DIRECTIONS FOR THIS TASK:
Each entry should be set down exactly as written, except for any picture it holds.

*** Opening EXERCISE INPUT ***

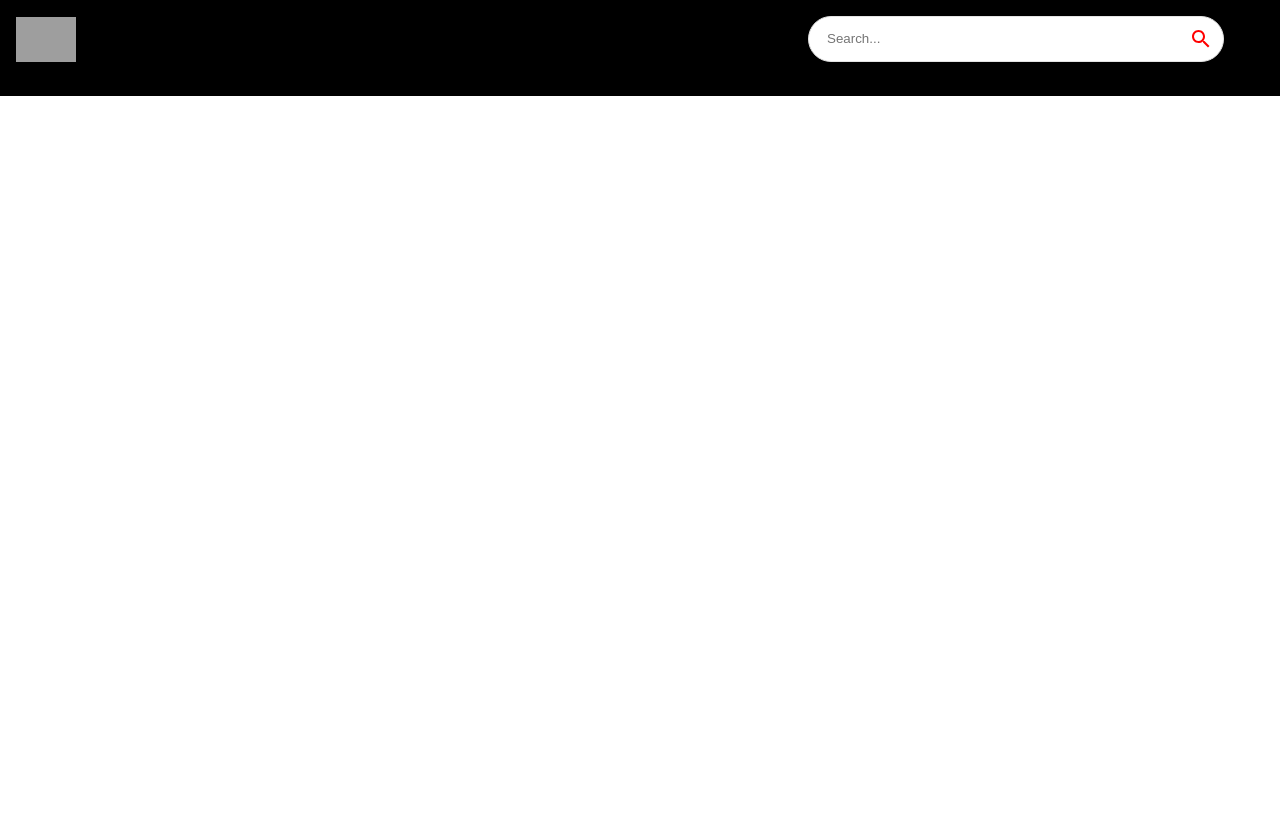
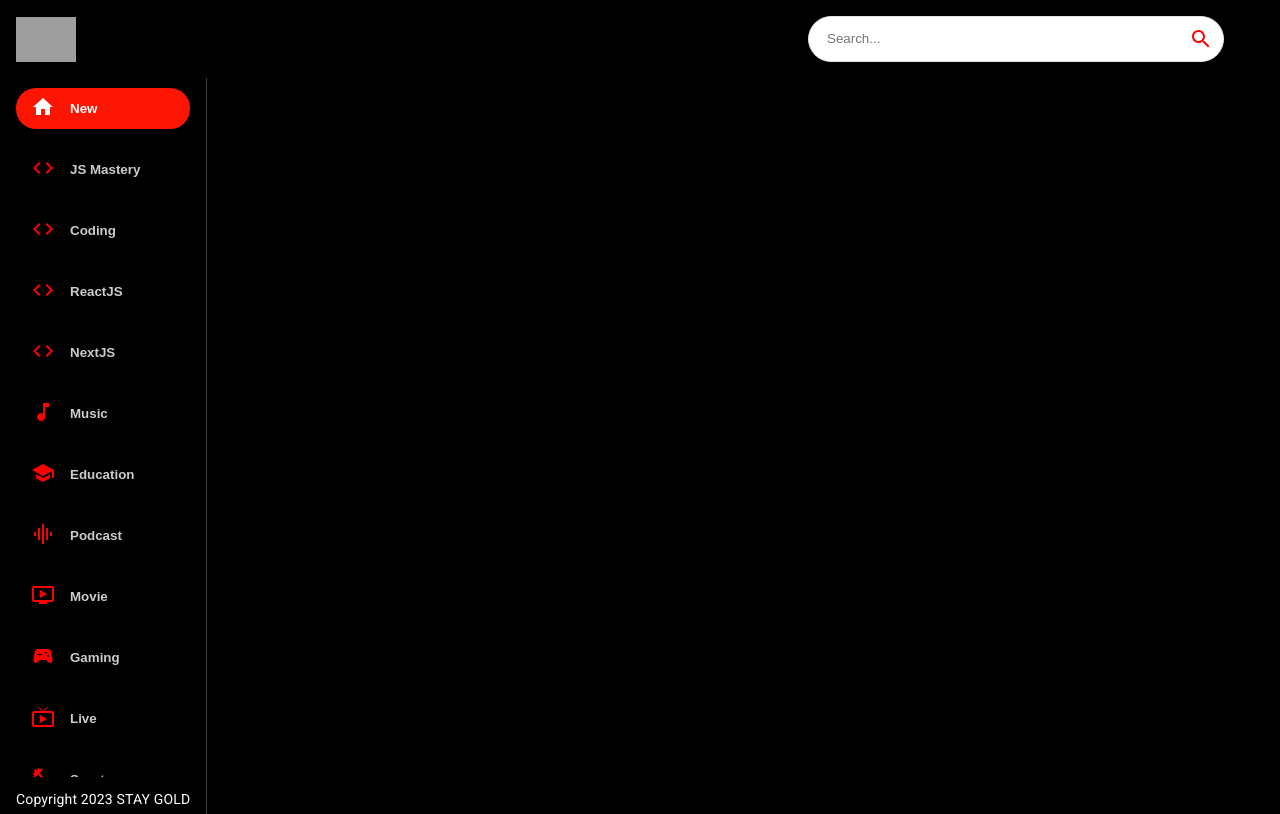
Before and after one commit to Staygold93/visum, a React (Create React App) app: page / in a window 1280 px wide. Built offline with nearby package versions, Linux system fonts and the light colour scheme; grey boxes are pictures that could not be loaded.

Commit message:
sidebar 96% finished

```diff
--- a/src/components/Feed.jsx
+++ b/src/components/Feed.jsx
@@ -1,8 +1,26 @@
-import React from 'react'
+import { useState, useEffect } from 'react';
+import { Box, Stack, Typography } from '@mui/material';
+import Sidebar from './Sidebar';
+
+
 
 const Feed = () => {
   return (
-    <div>Feed</div>
+    <Stack sx={{
+      flexDirection: {
+        sx:
+          "column", md: "row"} }}>
+            <Box sx={{ height: { sx: 'auto', md: '92vh'}, borderRight: '1px solid #3d3d3d', px: { sx:0, md: 2 }}}>
+          <Sidebar />
+
+            <Typography className='copyright'
+            variant='body2' sx={{ mt: 1.5, color: '#fff'}}>
+              Copyright 2023 STAY GOLD
+            </Typography>
+
+            </Box>
+
+    </Stack>
   )
 }
 
--- /dev/null
+++ b/src/components/Sidebar.jsx
@@ -0,0 +1,46 @@
+import { Stack } from '@mui/material'
+
+import { categories } from './utils/constants'
+
+const selectedCategory = 'New';
+
+const Sidebar = () => (
+
+    <Stack direction={"row"}
+        sx={{
+            overflowY: 'auto',
+            height: { sx: 'auto', md: '95%' },
+            flexDirection: { md: 'column' },
+
+        }}
+    >
+
+        {categories.map((category) => (
+            <button
+                className='category-btn'
+                style={{
+                    background: category.name ===
+                        selectedCategory && '#FC1503',
+                    color: 'white'
+                }}
+                key={category.name}
+            >
+                <span style={{
+                    color: category.name
+                        === selectedCategory ? 'white' : 'red', marginRight: '15px'
+                }}>
+                    {category.icon} </span>
+                <span style={{
+                    opacity: category.
+                        name === selectedCategory ? '1' : '0.8'
+                }}>{category.name} </span>
+            </button>
+        ))}
+
+
+    </Stack>
+
+)
+
+
+export default Sidebar;
--- a/src/components/index.js
+++ b/src/components/index.js
@@ -9,3 +9,4 @@ export { default as VideoDetail } from './VideoDetail';
 export { default as SearchFeed } from './SearchFeed';
 
 export { default as SearchBar } from './SearchBar';
+export { default as Sidebar } from './Sidebar';
```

*** Closing EXERCISE INPUT ***

ANSWER TO THE EXERCISE:
Before and after one commit to Staygold93/visum, a React (Create React App) app: page / in a window 1280 px wide. Built offline with nearby package versions, Linux system fonts and the light colour scheme; grey boxes are pictures that could not be loaded.

Commit message:
sidebar 96% finished

```diff
--- a/src/components/Feed.jsx
+++ b/src/components/Feed.jsx
@@ -1,8 +1,26 @@
-import React from 'react'
+import { useState, useEffect } from 'react';
+import { Box, Stack, Typography } from '@mui/material';
+import Sidebar from './Sidebar';
+
+
 
 const Feed = () => {
   return (
-    <div>Feed</div>
+    <Stack sx={{
+      flexDirection: {
+        sx:
+          "column", md: "row"} }}>
+            <Box sx={{ height: { sx: 'auto', md: '92vh'}, borderRight: '1px solid #3d3d3d', px: { sx:0, md: 2 }}}>
+          <Sidebar />
+
+            <Typography className='copyright'
+            variant='body2' sx={{ mt: 1.5, color: '#fff'}}>
+              Copyright 2023 STAY GOLD
+            </Typography>
+
+            </Box>
+
+    </Stack>
   )
 }
 
--- /dev/null
+++ b/src/components/Sidebar.jsx
@@ -0,0 +1,46 @@
+import { Stack } from '@mui/material'
+
+import { categories } from './utils/constants'
+
+const selectedCategory = 'New';
+
+const Sidebar = () => (
+
+    <Stack direction={"row"}
+        sx={{
+            overflowY: 'auto',
+            height: { sx: 'auto', md: '95%' },
+            flexDirection: { md: 'column' },
+
+        }}
+    >
+
+        {categories.map((category) => (
+            <button
+                className='category-btn'
+                style={{
+                    background: category.name ===
+                        selectedCategory && '#FC1503',
+                    color: 'white'
+                }}
+                key={category.name}
+            >
+                <span style={{
+                    color: category.name
+                        === selectedCategory ? 'white' : 'red', marginRight: '15px'
+                }}>
+                    {category.icon} </span>
+                <span style={{
+                    opacity: category.
+                        name === selectedCategory ? '1' : '0.8'
+                }}>{category.name} </span>
+            </button>
+        ))}
+
+
+    </Stack>
+
+)
+
+
+export default Sidebar;
--- a/src/components/index.js
+++ b/src/components/index.js
@@ -9,3 +9,4 @@ export { default as VideoDetail } from './VideoDetail';
 export { default as SearchFeed } from './SearchFeed';
 
 export { default as SearchBar } from './SearchBar';
+export { default as Sidebar } from './Sidebar';
```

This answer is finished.